START Extracted material

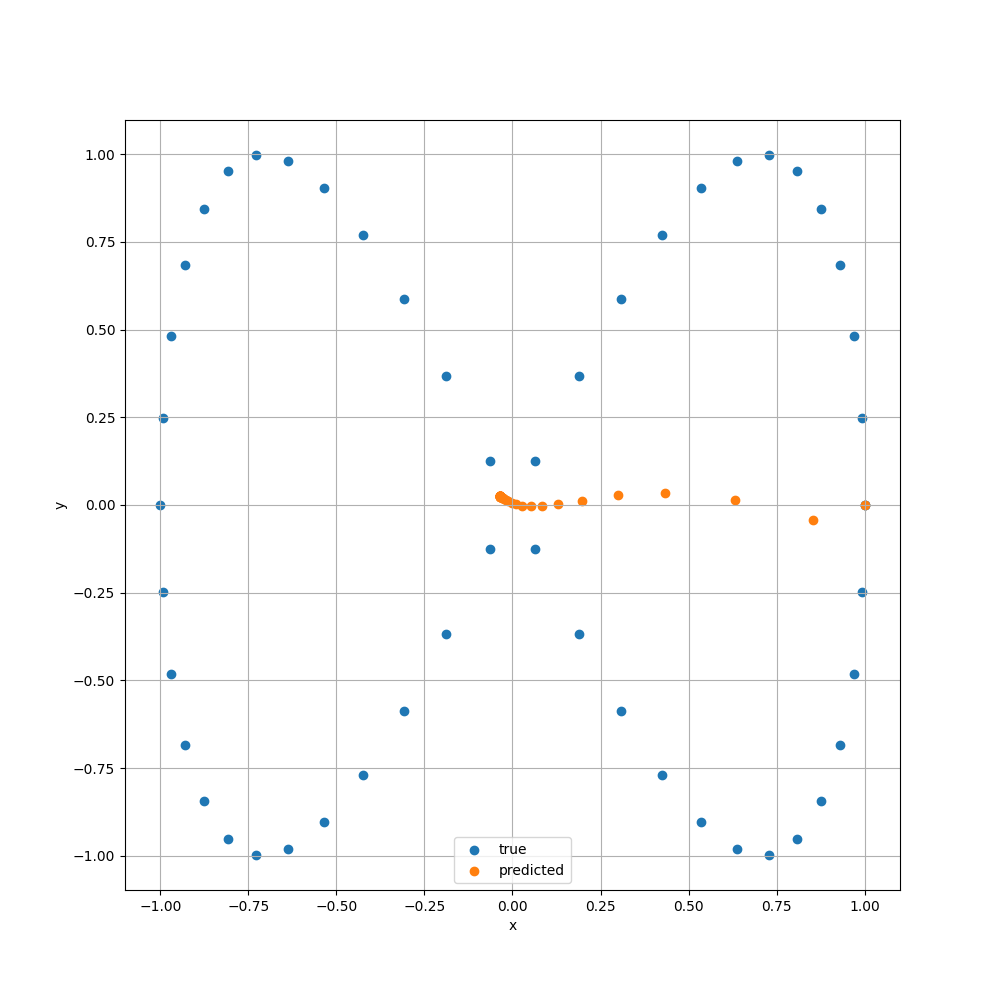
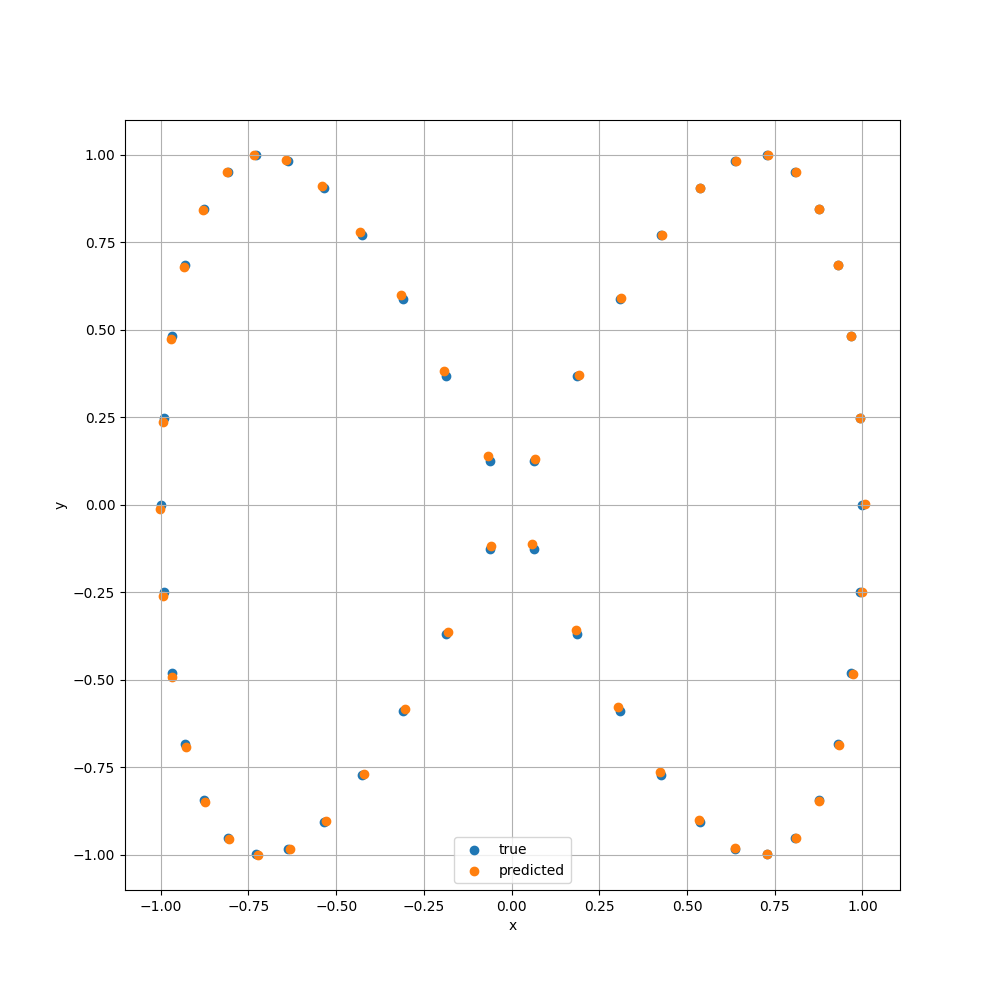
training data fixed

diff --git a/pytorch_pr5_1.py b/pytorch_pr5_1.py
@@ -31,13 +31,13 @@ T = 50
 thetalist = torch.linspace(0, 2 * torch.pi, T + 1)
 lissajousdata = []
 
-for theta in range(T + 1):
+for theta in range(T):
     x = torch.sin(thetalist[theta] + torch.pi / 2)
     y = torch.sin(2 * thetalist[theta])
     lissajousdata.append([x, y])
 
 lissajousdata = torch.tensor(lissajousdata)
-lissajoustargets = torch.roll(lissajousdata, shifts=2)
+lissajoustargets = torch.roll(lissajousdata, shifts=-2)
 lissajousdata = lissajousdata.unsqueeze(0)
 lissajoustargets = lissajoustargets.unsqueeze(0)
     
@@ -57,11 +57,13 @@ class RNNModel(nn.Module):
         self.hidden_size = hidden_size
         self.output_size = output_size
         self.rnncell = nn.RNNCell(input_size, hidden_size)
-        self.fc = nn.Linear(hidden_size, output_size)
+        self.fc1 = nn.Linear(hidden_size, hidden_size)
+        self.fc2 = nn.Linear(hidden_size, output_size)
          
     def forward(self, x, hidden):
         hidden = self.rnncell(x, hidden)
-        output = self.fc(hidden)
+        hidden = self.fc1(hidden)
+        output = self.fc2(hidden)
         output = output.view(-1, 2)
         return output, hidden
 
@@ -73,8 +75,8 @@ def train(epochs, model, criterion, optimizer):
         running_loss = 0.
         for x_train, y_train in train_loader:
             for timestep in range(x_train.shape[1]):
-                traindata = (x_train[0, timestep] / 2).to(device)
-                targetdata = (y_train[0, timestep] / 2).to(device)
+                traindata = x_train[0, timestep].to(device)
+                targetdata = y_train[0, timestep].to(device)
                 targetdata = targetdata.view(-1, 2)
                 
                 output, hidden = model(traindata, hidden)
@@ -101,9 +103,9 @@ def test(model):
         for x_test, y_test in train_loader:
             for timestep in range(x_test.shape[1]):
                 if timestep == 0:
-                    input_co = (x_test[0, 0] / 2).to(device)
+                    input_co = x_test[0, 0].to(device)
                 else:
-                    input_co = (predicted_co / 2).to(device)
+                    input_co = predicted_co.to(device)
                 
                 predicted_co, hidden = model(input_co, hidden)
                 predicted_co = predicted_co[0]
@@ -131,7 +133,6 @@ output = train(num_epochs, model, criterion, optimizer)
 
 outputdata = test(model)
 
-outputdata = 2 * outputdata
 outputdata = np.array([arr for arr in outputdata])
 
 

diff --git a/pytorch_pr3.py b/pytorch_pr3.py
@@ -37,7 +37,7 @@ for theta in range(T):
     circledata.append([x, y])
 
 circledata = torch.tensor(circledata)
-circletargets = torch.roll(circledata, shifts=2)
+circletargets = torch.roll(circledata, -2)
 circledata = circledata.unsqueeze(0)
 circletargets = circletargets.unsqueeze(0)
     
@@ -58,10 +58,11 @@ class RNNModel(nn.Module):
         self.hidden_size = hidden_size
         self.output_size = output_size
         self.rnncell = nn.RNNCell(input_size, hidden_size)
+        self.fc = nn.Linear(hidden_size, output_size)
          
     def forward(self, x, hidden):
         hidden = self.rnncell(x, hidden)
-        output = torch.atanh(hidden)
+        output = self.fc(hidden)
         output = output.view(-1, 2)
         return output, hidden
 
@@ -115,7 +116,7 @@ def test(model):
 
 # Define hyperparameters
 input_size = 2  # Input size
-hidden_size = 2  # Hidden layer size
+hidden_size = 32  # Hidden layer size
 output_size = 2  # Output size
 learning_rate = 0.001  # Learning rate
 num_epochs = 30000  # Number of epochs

END Extracted material

**Problem:**
For each line in the entries that contains the string "lissajousdata", make a copy.

**Answer:**
 lissajousdata = []
     lissajousdata.append([x, y])
 lissajousdata = torch.tensor(lissajousdata)
-lissajoustargets = torch.roll(lissajousdata, shifts=2)
+lissajoustargets = torch.roll(lissajousdata, shifts=-2)
 lissajousdata = lissajousdata.unsqueeze(0)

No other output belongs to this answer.